Snowfalls bring more instability in the Alps

23rd February 2015, by Abi Butcher

Five skiers have died in two separate avalanches in Switzerland and France this weekend

Five skiers have died in two separate avalanches in Switzerland and France this weekend

Heavy snowfalls over the weekend across the Alps have brought yet more treacherous conditions, with two more fatal avalanches in France and Switzerland as more than half a metre of snow fell in some places.

On Saturday, three Italian skiers died in an avalanche in Switzerland. They were in a group of five people in their fifties, ski touring near the Grand Saint-Bernard Pass on the Swiss-Italian border when they were caught in a slide at 2,300m in an area known as “The Valley of Death”. A fourth person died in hospital on Sunday.

On Sunday lunchtime, one man was killed and two women injured when a group of four French skiers were hit by an avalanche in the Tabor area just south of Grenoble at 1,700m. In both avalanches, all the skiers were wearing transceivers — and the avalanche danger level in the Grand Saint-Bernard Pass in Switzerland on Saturday was only two, with no recent snowfalls.

The heaviest snow fell on Saturday across the northern Aosta and Piedmont regions, with more conservative amounts falling across the rest of France and Switzerland.

Our snow guru Fraser Wilkin reports a dry start this morning on but says: “The next set of weather fronts are already knocking on the door of the north-western Alps this morning. These will bring further snow (and for a time some rain at low altitude) later today, mostly to the northern French and western Swiss Alps.”

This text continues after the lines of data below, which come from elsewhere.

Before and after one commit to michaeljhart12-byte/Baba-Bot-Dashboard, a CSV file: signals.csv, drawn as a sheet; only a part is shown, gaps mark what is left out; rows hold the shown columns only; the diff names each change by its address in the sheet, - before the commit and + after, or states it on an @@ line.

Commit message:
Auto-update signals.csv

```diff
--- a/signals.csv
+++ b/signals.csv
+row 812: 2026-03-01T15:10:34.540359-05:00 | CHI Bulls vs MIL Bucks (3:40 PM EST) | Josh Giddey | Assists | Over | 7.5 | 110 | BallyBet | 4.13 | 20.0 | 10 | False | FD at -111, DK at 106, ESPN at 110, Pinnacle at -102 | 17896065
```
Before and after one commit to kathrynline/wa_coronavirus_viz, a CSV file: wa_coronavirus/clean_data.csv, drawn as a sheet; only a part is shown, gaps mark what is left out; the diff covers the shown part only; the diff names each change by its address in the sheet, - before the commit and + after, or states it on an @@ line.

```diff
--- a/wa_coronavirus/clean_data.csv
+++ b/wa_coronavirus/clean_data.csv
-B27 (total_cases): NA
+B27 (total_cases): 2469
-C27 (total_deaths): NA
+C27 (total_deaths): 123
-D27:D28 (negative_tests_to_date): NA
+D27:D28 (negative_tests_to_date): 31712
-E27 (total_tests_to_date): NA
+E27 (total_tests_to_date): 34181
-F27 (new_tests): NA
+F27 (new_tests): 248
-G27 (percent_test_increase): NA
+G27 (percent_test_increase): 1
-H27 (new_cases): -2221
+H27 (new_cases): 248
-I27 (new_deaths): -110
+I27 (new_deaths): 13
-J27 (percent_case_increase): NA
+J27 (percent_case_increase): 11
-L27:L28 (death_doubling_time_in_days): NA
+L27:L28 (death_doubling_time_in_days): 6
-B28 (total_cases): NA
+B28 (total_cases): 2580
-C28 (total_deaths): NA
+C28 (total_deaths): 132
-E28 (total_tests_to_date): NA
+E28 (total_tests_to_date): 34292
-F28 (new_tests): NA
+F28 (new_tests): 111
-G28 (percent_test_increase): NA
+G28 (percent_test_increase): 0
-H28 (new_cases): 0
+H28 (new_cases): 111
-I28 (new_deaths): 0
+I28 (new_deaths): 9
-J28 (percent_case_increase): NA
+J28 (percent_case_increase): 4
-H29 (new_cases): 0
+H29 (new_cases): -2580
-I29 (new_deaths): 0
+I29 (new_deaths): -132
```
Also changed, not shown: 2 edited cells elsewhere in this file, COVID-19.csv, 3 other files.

Avalanche expert Henry Schniewind says in his latest blog: “This new snow is, and will be, coming down on an unstable snowpack this week on North’ish (W to N to E) sides of the mountain in most of the Alps above 2300 m. 

“South’ish facing slopes have a much more stable snowpack underneath the current and future fresh snow (until they are hit and warmed by the sun.”

The British Foreign Office has recently issued advice to UK skiers urging them not to head off-piste without being fully prepared. “Make sure you take and are able to use competently the appropriate equipment — an avalanche transceiver, a probe pole and a shovel”, says the advice, released in conjunction with the Ski Club of GB.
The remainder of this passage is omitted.